WHAT TO WORK ON: Your job is to return every line in the data holding the string "byday".

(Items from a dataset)
----------

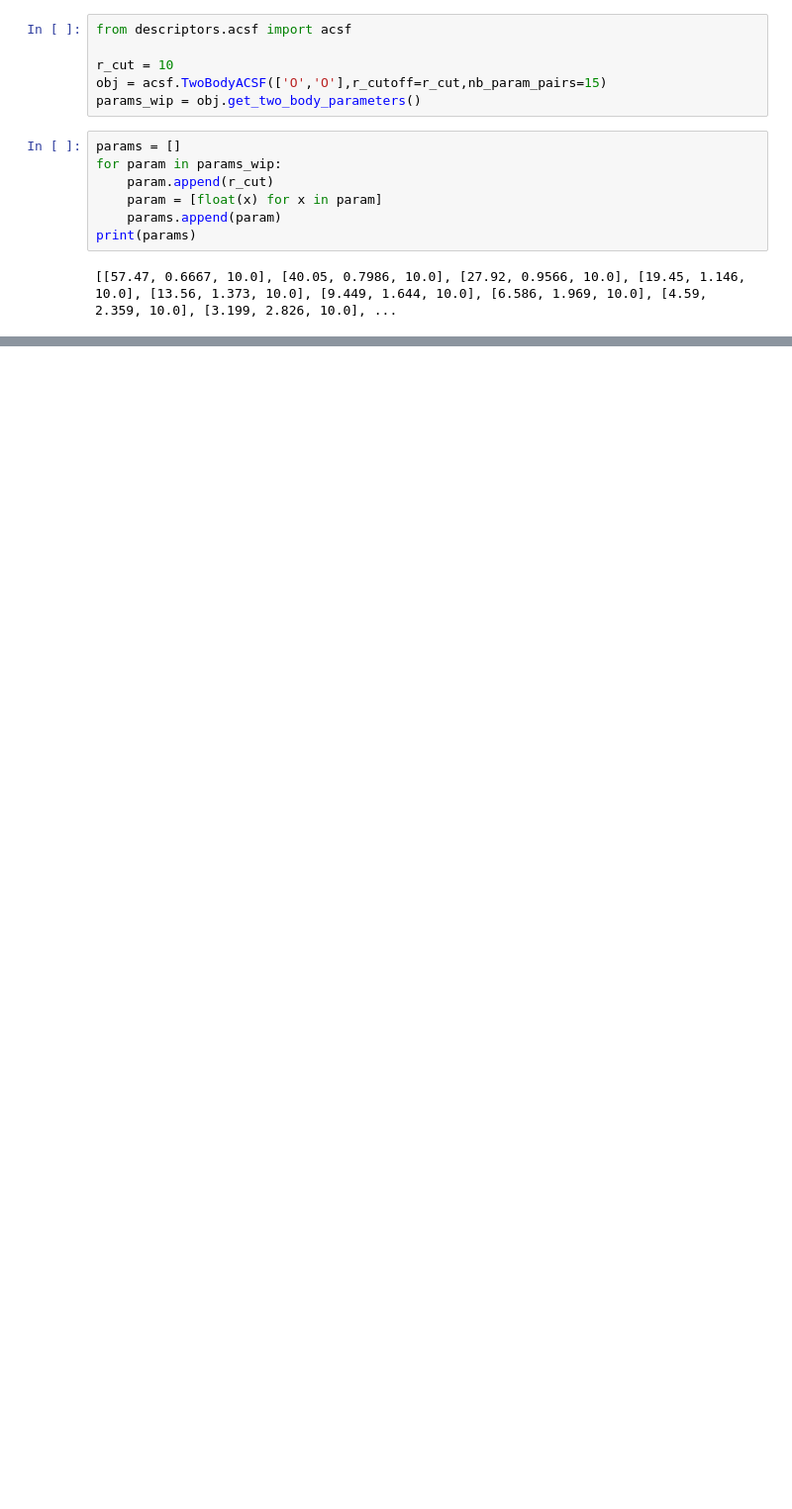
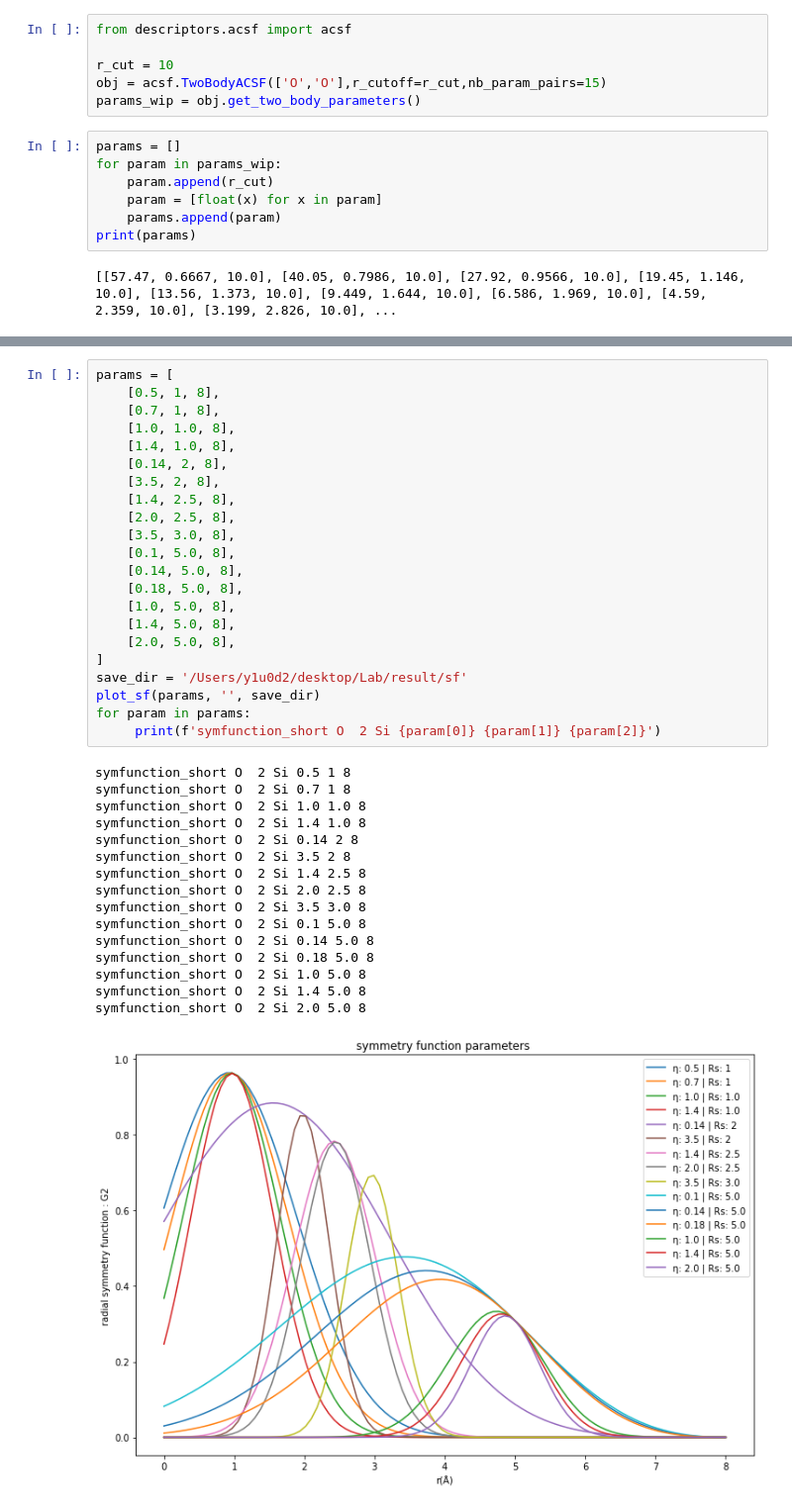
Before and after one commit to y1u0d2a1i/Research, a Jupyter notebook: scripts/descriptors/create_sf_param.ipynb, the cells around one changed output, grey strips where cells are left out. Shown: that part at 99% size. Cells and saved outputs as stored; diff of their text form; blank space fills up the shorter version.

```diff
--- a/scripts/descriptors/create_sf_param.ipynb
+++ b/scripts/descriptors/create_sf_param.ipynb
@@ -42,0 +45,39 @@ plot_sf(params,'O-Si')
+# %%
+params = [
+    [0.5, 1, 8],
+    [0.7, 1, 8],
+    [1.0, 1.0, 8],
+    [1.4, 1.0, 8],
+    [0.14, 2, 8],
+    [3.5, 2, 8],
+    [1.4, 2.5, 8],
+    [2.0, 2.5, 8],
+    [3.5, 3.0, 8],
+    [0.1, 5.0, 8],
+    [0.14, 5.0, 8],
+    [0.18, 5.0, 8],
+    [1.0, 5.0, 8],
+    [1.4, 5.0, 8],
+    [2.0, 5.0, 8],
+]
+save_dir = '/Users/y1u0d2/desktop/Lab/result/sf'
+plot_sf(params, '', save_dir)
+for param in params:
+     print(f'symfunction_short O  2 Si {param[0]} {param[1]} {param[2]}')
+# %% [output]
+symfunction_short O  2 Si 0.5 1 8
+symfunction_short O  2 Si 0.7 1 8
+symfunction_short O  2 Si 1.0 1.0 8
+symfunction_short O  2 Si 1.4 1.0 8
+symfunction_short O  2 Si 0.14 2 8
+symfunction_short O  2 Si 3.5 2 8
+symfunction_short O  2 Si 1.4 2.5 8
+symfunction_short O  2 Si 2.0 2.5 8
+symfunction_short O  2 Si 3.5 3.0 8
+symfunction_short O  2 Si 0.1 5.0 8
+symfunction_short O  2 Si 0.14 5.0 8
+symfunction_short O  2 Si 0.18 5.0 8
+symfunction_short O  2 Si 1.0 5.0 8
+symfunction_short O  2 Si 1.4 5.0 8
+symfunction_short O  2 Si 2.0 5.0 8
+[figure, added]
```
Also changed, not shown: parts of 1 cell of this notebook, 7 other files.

----------

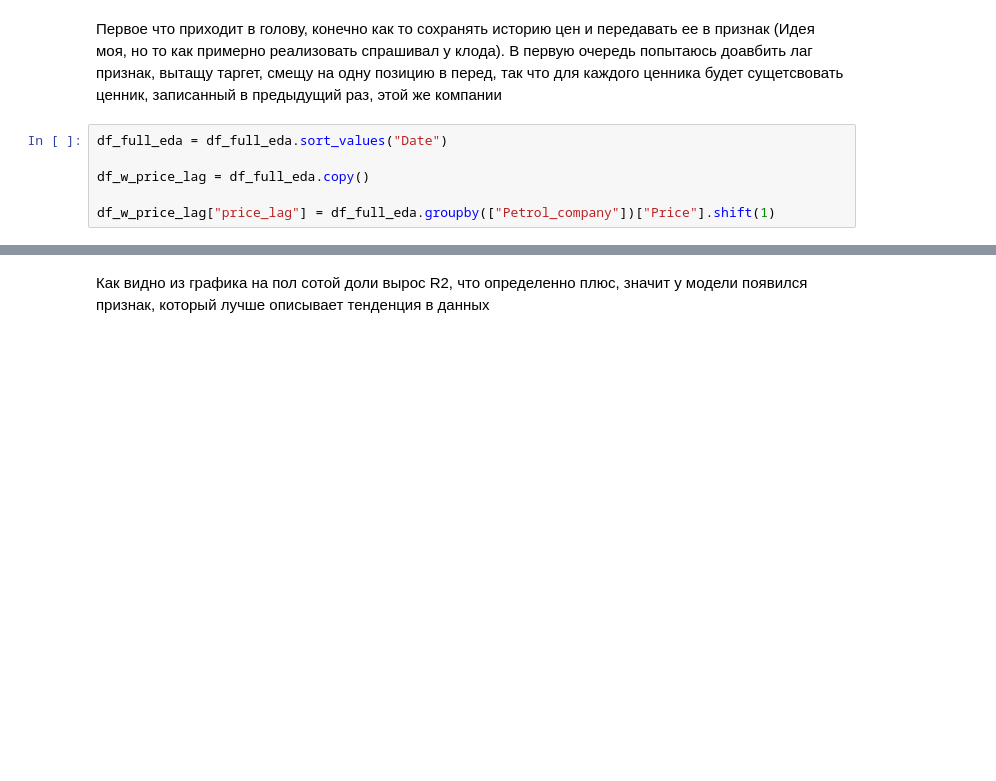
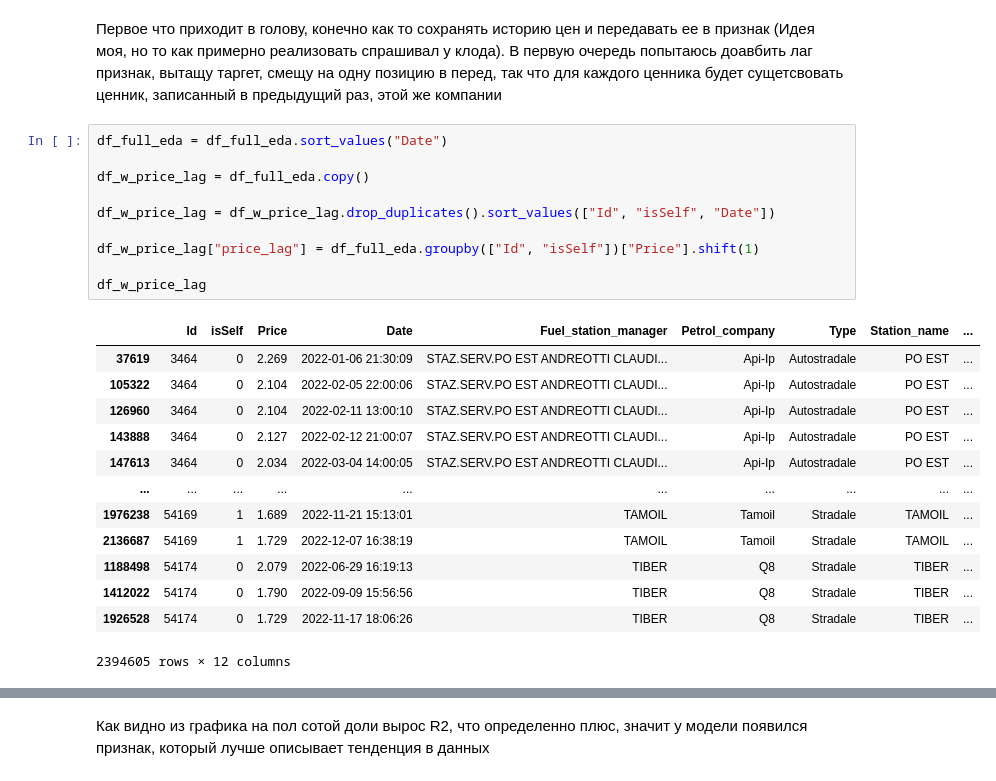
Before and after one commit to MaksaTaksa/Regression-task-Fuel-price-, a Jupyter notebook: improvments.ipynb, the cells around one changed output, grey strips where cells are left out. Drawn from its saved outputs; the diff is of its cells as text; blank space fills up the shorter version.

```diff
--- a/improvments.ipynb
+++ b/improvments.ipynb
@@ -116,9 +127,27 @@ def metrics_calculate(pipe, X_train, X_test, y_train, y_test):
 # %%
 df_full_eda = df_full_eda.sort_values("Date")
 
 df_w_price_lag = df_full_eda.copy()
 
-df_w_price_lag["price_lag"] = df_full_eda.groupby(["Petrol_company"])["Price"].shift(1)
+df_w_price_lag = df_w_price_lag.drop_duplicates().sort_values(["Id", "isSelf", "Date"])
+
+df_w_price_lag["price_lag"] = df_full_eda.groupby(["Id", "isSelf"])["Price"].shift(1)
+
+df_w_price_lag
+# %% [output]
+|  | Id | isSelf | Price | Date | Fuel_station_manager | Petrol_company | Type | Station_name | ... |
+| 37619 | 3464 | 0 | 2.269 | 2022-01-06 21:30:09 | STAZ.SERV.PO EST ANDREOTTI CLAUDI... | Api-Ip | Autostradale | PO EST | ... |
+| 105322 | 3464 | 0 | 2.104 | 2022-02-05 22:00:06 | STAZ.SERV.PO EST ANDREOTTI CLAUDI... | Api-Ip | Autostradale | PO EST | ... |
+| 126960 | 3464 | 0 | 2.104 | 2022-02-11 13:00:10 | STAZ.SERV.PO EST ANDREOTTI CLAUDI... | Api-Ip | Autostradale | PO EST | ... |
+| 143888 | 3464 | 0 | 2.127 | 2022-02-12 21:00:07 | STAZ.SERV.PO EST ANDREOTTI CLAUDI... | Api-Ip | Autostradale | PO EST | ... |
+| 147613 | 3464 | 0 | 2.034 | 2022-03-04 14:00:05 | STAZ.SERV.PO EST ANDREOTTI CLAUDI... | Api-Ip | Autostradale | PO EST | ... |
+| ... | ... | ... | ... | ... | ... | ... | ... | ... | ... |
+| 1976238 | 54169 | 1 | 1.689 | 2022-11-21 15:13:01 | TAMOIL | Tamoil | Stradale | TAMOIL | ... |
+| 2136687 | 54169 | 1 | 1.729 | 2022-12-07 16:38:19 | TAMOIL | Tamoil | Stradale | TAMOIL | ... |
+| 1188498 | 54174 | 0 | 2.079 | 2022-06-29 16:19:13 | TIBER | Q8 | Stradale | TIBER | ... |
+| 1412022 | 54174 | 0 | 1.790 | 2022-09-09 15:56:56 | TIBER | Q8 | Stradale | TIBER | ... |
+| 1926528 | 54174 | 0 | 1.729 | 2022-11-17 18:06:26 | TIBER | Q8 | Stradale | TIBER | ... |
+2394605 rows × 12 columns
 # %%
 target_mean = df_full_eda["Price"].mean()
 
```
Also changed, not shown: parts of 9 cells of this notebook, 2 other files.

----------

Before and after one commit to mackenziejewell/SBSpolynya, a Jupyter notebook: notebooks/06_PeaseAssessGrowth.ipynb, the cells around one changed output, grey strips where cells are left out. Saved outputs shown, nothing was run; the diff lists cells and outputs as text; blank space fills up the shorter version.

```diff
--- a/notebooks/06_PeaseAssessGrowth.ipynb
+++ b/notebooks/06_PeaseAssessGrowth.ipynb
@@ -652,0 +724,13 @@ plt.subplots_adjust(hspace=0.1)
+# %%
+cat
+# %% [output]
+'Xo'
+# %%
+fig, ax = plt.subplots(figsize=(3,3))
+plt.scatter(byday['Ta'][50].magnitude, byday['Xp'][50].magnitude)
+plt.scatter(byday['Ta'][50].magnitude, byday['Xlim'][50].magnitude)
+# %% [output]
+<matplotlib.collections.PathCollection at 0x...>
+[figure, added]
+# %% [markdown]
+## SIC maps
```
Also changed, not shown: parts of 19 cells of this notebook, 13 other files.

----------

TASK SOLUTION:
+plt.scatter(byday['Ta'][50].magnitude, byday['Xp'][50].magnitude)
+plt.scatter(byday['Ta'][50].magnitude, byday['Xlim'][50].magnitude)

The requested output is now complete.